RECORDS TO USE START
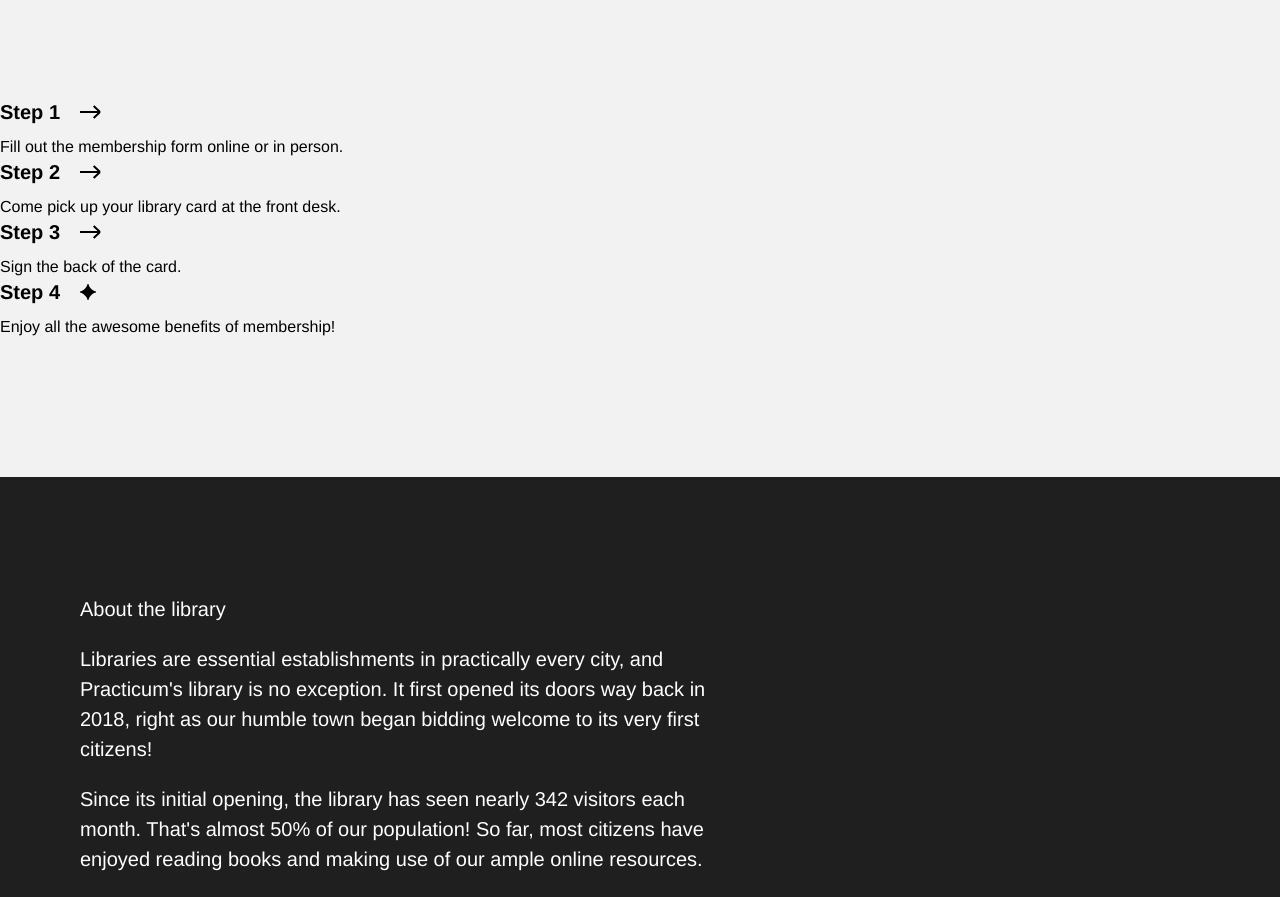
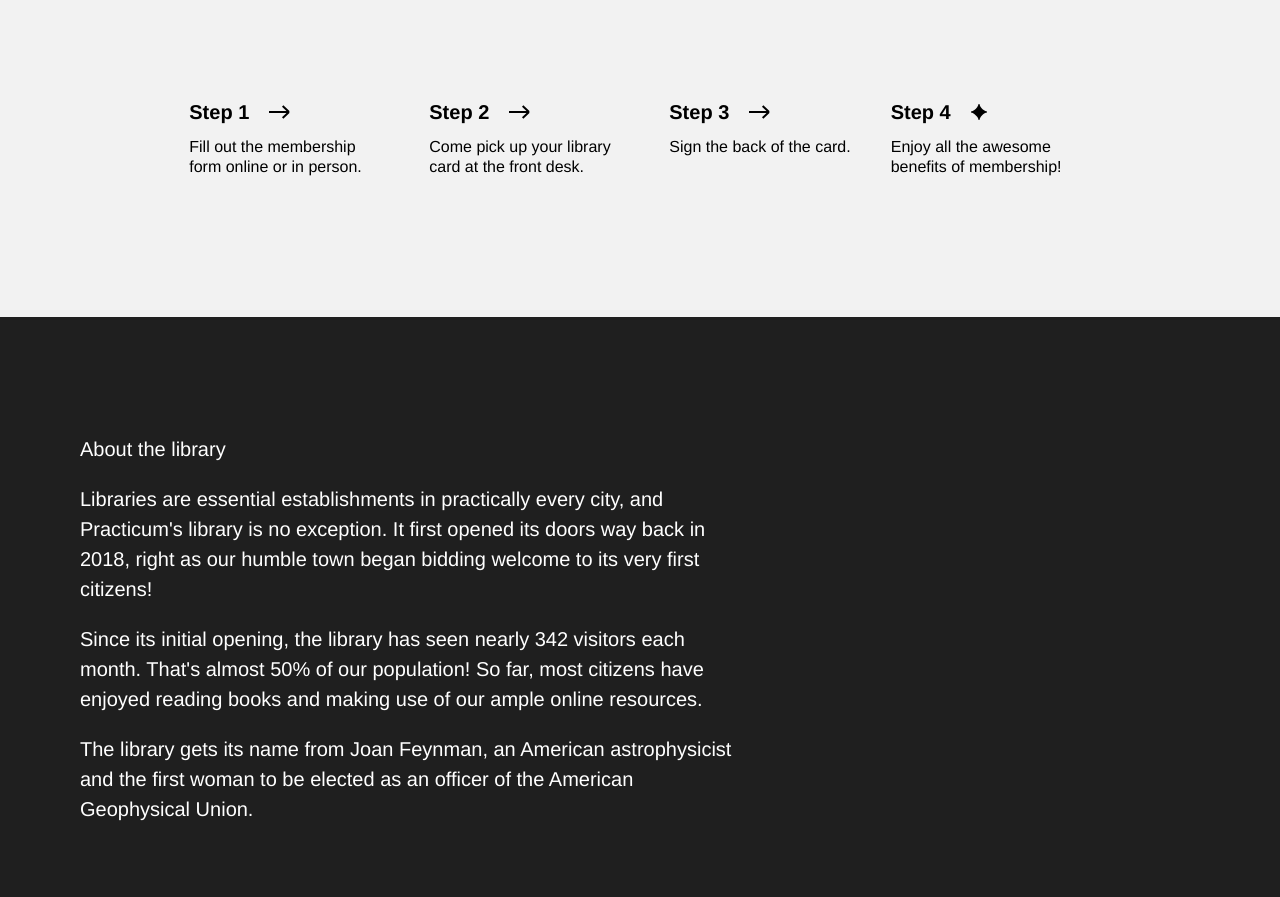
Before and after one commit to JulieBodette/web_project_1, a plain HTML site: page index.html in a window 1280 px wide. Shown: the part 3125-4022 px from the top of the page. Drawn offline with Linux system fonts and the light colour scheme.

Commit message:
task 12 steps done

```diff
--- a/styles/style.css
+++ b/styles/style.css
@@ -269,7 +269,7 @@
   align-items: center;
   flex-direction: column;
   gap: 10px;
-  z-index: 1;
+  z-index: 1; /* Usworks without this line of code but ill add it just in case */
 }
 
 .person_name_feynman {
@@ -343,11 +343,17 @@
   list-style-type: none;
   padding: 0;
   margin: 100px 0 0;
+  display:flex;
+  flex-flow: row wrap;
+  justify-content: center;
+  column-gap:40px;
+
   /* Add styles */
 }
 
 .step {
   /* Add styles */
+  max-width: 200px;
 }
 
 .step__title {
```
RECORDS TO USE END
> _PROBLEM DETAILS_
Restate the records in full and word for word, but keep the pictures out.

> _WRITTEN RESPONSE_
Before and after one commit to JulieBodette/web_project_1, a plain HTML site: page index.html in a window 1280 px wide. Shown: the part 3125-4022 px from the top of the page. Drawn offline with Linux system fonts and the light colour scheme.

Commit message:
task 12 steps done

```diff
--- a/styles/style.css
+++ b/styles/style.css
@@ -269,7 +269,7 @@
   align-items: center;
   flex-direction: column;
   gap: 10px;
-  z-index: 1;
+  z-index: 1; /* Usworks without this line of code but ill add it just in case */
 }
 
 .person_name_feynman {
@@ -343,11 +343,17 @@
   list-style-type: none;
   padding: 0;
   margin: 100px 0 0;
+  display:flex;
+  flex-flow: row wrap;
+  justify-content: center;
+  column-gap:40px;
+
   /* Add styles */
 }
 
 .step {
   /* Add styles */
+  max-width: 200px;
 }
 
 .step__title {
```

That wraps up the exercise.